### Your task
Print all the records exactly, please.

:: Material supplied

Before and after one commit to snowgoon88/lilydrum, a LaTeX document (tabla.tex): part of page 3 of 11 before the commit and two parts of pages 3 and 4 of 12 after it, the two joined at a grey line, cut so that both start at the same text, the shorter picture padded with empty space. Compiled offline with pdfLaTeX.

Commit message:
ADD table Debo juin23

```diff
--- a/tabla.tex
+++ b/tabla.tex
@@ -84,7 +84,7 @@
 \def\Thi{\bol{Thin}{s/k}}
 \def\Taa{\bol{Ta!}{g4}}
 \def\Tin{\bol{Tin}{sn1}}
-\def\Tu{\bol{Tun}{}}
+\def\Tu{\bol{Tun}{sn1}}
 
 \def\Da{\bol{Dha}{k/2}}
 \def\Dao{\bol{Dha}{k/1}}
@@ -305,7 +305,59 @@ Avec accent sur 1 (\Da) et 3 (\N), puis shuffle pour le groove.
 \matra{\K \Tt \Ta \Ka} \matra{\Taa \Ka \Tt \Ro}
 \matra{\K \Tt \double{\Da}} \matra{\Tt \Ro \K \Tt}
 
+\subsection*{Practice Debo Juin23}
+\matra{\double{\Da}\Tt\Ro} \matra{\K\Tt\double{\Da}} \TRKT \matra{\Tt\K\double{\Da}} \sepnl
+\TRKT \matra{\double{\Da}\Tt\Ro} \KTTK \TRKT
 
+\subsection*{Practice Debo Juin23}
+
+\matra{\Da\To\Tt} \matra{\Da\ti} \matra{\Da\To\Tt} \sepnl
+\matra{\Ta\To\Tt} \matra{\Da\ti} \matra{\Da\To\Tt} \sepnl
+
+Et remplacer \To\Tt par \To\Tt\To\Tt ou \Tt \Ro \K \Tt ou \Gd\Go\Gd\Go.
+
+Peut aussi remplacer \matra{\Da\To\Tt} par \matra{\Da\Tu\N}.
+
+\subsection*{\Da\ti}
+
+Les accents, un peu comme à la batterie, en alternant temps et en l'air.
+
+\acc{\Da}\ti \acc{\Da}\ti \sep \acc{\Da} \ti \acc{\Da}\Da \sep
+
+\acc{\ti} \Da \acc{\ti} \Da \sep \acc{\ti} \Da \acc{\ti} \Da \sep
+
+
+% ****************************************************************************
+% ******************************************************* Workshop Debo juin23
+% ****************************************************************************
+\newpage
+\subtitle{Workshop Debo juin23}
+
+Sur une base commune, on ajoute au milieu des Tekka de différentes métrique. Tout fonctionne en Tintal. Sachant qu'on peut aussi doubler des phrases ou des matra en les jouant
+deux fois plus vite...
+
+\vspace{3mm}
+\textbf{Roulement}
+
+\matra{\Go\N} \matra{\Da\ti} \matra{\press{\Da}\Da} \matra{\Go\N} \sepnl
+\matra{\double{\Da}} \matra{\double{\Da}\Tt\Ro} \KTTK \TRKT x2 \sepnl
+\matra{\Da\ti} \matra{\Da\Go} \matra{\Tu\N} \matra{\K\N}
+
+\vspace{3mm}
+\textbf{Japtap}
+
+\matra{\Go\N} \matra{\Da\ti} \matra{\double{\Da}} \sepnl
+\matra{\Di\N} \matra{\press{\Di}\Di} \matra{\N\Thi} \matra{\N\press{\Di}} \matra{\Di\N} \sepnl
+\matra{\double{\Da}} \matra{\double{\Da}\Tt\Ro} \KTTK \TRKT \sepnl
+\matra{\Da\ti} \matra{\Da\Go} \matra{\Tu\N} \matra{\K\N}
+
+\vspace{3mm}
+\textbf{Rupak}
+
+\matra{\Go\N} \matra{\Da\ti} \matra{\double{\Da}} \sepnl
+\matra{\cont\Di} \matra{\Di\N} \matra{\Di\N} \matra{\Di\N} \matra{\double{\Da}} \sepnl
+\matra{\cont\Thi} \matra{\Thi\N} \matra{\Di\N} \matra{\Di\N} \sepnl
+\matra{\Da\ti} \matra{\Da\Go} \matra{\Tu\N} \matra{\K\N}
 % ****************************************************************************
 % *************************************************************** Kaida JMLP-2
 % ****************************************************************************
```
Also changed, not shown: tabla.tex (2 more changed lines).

::::

### Answer section
Before and after one commit to snowgoon88/lilydrum, a LaTeX document (tabla.tex): part of page 3 of 11 before the commit and two parts of pages 3 and 4 of 12 after it, the two joined at a grey line, cut so that both start at the same text, the shorter picture padded with empty space. Compiled offline with pdfLaTeX.

Commit message:
ADD table Debo juin23

```diff
--- a/tabla.tex
+++ b/tabla.tex
@@ -84,7 +84,7 @@
 \def\Thi{\bol{Thin}{s/k}}
 \def\Taa{\bol{Ta!}{g4}}
 \def\Tin{\bol{Tin}{sn1}}
-\def\Tu{\bol{Tun}{}}
+\def\Tu{\bol{Tun}{sn1}}
 
 \def\Da{\bol{Dha}{k/2}}
 \def\Dao{\bol{Dha}{k/1}}
@@ -305,7 +305,59 @@ Avec accent sur 1 (\Da) et 3 (\N), puis shuffle pour le groove.
 \matra{\K \Tt \Ta \Ka} \matra{\Taa \Ka \Tt \Ro}
 \matra{\K \Tt \double{\Da}} \matra{\Tt \Ro \K \Tt}
 
+\subsection*{Practice Debo Juin23}
+\matra{\double{\Da}\Tt\Ro} \matra{\K\Tt\double{\Da}} \TRKT \matra{\Tt\K\double{\Da}} \sepnl
+\TRKT \matra{\double{\Da}\Tt\Ro} \KTTK \TRKT
 
+\subsection*{Practice Debo Juin23}
+
+\matra{\Da\To\Tt} \matra{\Da\ti} \matra{\Da\To\Tt} \sepnl
+\matra{\Ta\To\Tt} \matra{\Da\ti} \matra{\Da\To\Tt} \sepnl
+
+Et remplacer \To\Tt par \To\Tt\To\Tt ou \Tt \Ro \K \Tt ou \Gd\Go\Gd\Go.
+
+Peut aussi remplacer \matra{\Da\To\Tt} par \matra{\Da\Tu\N}.
+
+\subsection*{\Da\ti}
+
+Les accents, un peu comme à la batterie, en alternant temps et en l'air.
+
+\acc{\Da}\ti \acc{\Da}\ti \sep \acc{\Da} \ti \acc{\Da}\Da \sep
+
+\acc{\ti} \Da \acc{\ti} \Da \sep \acc{\ti} \Da \acc{\ti} \Da \sep
+
+
+% ****************************************************************************
+% ******************************************************* Workshop Debo juin23
+% ****************************************************************************
+\newpage
+\subtitle{Workshop Debo juin23}
+
+Sur une base commune, on ajoute au milieu des Tekka de différentes métrique. Tout fonctionne en Tintal. Sachant qu'on peut aussi doubler des phrases ou des matra en les jouant
+deux fois plus vite...
+
+\vspace{3mm}
+\textbf{Roulement}
+
+\matra{\Go\N} \matra{\Da\ti} \matra{\press{\Da}\Da} \matra{\Go\N} \sepnl
+\matra{\double{\Da}} \matra{\double{\Da}\Tt\Ro} \KTTK \TRKT x2 \sepnl
+\matra{\Da\ti} \matra{\Da\Go} \matra{\Tu\N} \matra{\K\N}
+
+\vspace{3mm}
+\textbf{Japtap}
+
+\matra{\Go\N} \matra{\Da\ti} \matra{\double{\Da}} \sepnl
+\matra{\Di\N} \matra{\press{\Di}\Di} \matra{\N\Thi} \matra{\N\press{\Di}} \matra{\Di\N} \sepnl
+\matra{\double{\Da}} \matra{\double{\Da}\Tt\Ro} \KTTK \TRKT \sepnl
+\matra{\Da\ti} \matra{\Da\Go} \matra{\Tu\N} \matra{\K\N}
+
+\vspace{3mm}
+\textbf{Rupak}
+
+\matra{\Go\N} \matra{\Da\ti} \matra{\double{\Da}} \sepnl
+\matra{\cont\Di} \matra{\Di\N} \matra{\Di\N} \matra{\Di\N} \matra{\double{\Da}} \sepnl
+\matra{\cont\Thi} \matra{\Thi\N} \matra{\Di\N} \matra{\Di\N} \sepnl
+\matra{\Da\ti} \matra{\Da\Go} \matra{\Tu\N} \matra{\K\N}
 % ****************************************************************************
 % *************************************************************** Kaida JMLP-2
 % ****************************************************************************
```
Also changed, not shown: tabla.tex (2 more changed lines).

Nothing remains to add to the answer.